Written by
Matthew Gollock headshot

Dr Matthew Gollock

Aquatic Species and Policy Programme Lead

31 July 2018

One of the joys of working for ZSL is that it is never dull.

I’ve now been here for 10 years and it is very rare that two days are alike. In fact the contrast between days can be frankly ridiculous and I have been marvelling at this over the past two weeks.

Cut to the 15th July.

Myself and my colleague Paul are heading to Geneva, suit carriers in hand and feeling very grown-up, to attend the 30th CITES Animals Committee (AC30). CITES is the international convention that addresses trade in endangered species, and the Animals Committee is the annual meeting where scientific matters are discussed. In recent years, there has been an increasing focus on aquatic species with a number of sharks and rays, the European eel and also ornamental fish becoming frequent agenda items.

ZSL have been active in these discussions and delivered two major reports to CITES relating to trade in the European eel, and the impact of this on other anguillid eels. As such, AC30 had a significant focus on eels, with ZSL, IUCN, CITES and CMS (the Convention on Migratory Species) holding a joint side event; a full day working group where eels were discussed by industry, government and scientific stakeholders; and a further discussion focussing on trade in European eels by specific countries. These discussions are often quite formal and have a particular language associated with them, which might seem to the outsider as being rather dry, but they are essential for the conservation of the species as they have global reach.

 Matt Gollock presenting at the 30th CITES Animal Committee
Matt Gollock presenting at the 30th CITES Animal Committee

Ultimately the discussions on eels, and the other aquatic species which included sharks and rays, and Banggai cardinalfish, were very productive and bode well for the future.

Eight days later.
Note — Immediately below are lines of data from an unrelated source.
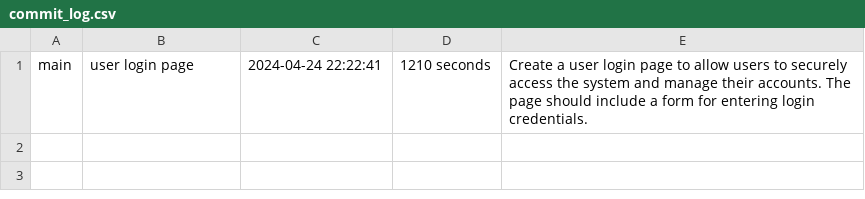
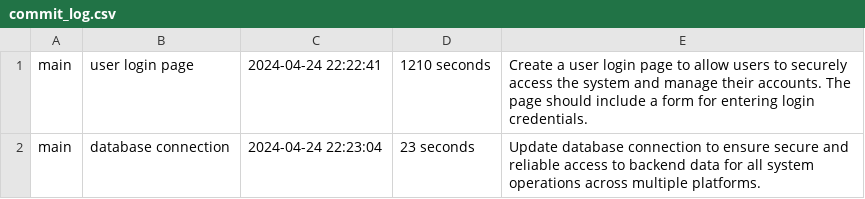
Before and after one commit to GittyAjay/AppGenius, a CSV file: commit_log.csv, drawn as a sheet.

Commit message:
database connection

```diff
--- a/commit_log.csv
+++ b/commit_log.csv
@@ -1 +1,2 @@
 main,user login page,2024-04-24 22:22:41,1210 seconds,Create a user login page to allow users to securely access the system and manage their accounts. The page should include a form for entering login credentials.
+main,database connection,2024-04-24 22:23:04,23 seconds,Update database connection to ensure secure and reliable access to backend data for all system operations across multiple platforms.
```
I’m boarding a plane to Lanzarote with my colleagues Jo and Dave, to meet project partners and carry out fieldwork on the Critically Endangered Angel Shark. This species historically had a pan-European range but threats such as fisheries, habitat loss and pollution has meant that the Canary Islands are the last remaining stronghold for them. But the species is still under threat here and ZSL, along with our partners, Universidad de Las Palmas de Gran Canaria (ULPGC) and Zoologisches Forschungsmuseum Alexander Koenig (ZFMK), established the Angel Shark Project (ASP) in 2014 in order to conserve the Angelshark and engage with local stakeholders.

Acoustically tagged female Angelshark
© Michael Sealey
Acoustically tagged female Angelshark

The Critically Endangered Angel Shark

This species is little understood, and there have been few published studies on their movement and residency in specific habitats. As such, the ASP have partnered with government staff and a local dive company, Buceo de Graciosa, in order to tag these fish to monitor their movements in the La Graciosa Marine Reserve. So I ditched the suit, donned the wetsuit and have reluctantly just surfaced from my final brine-y excursion. At the time of writing, we had tagged seven sharks, but Jo, Dave, David (ULPGC), Eva (ZFMK), Mike (ASP) and the rest of the dive team are presently underwater, carrying on the great work.

Both of these trips have been amazing experiences for very different reasons, and what make the job so interesting. I’m not sure I’d enjoy doing just one element, and I see them being intrinsically linked – policy needs to be informed by science and having people with a foot in each area can only be a good thing for this.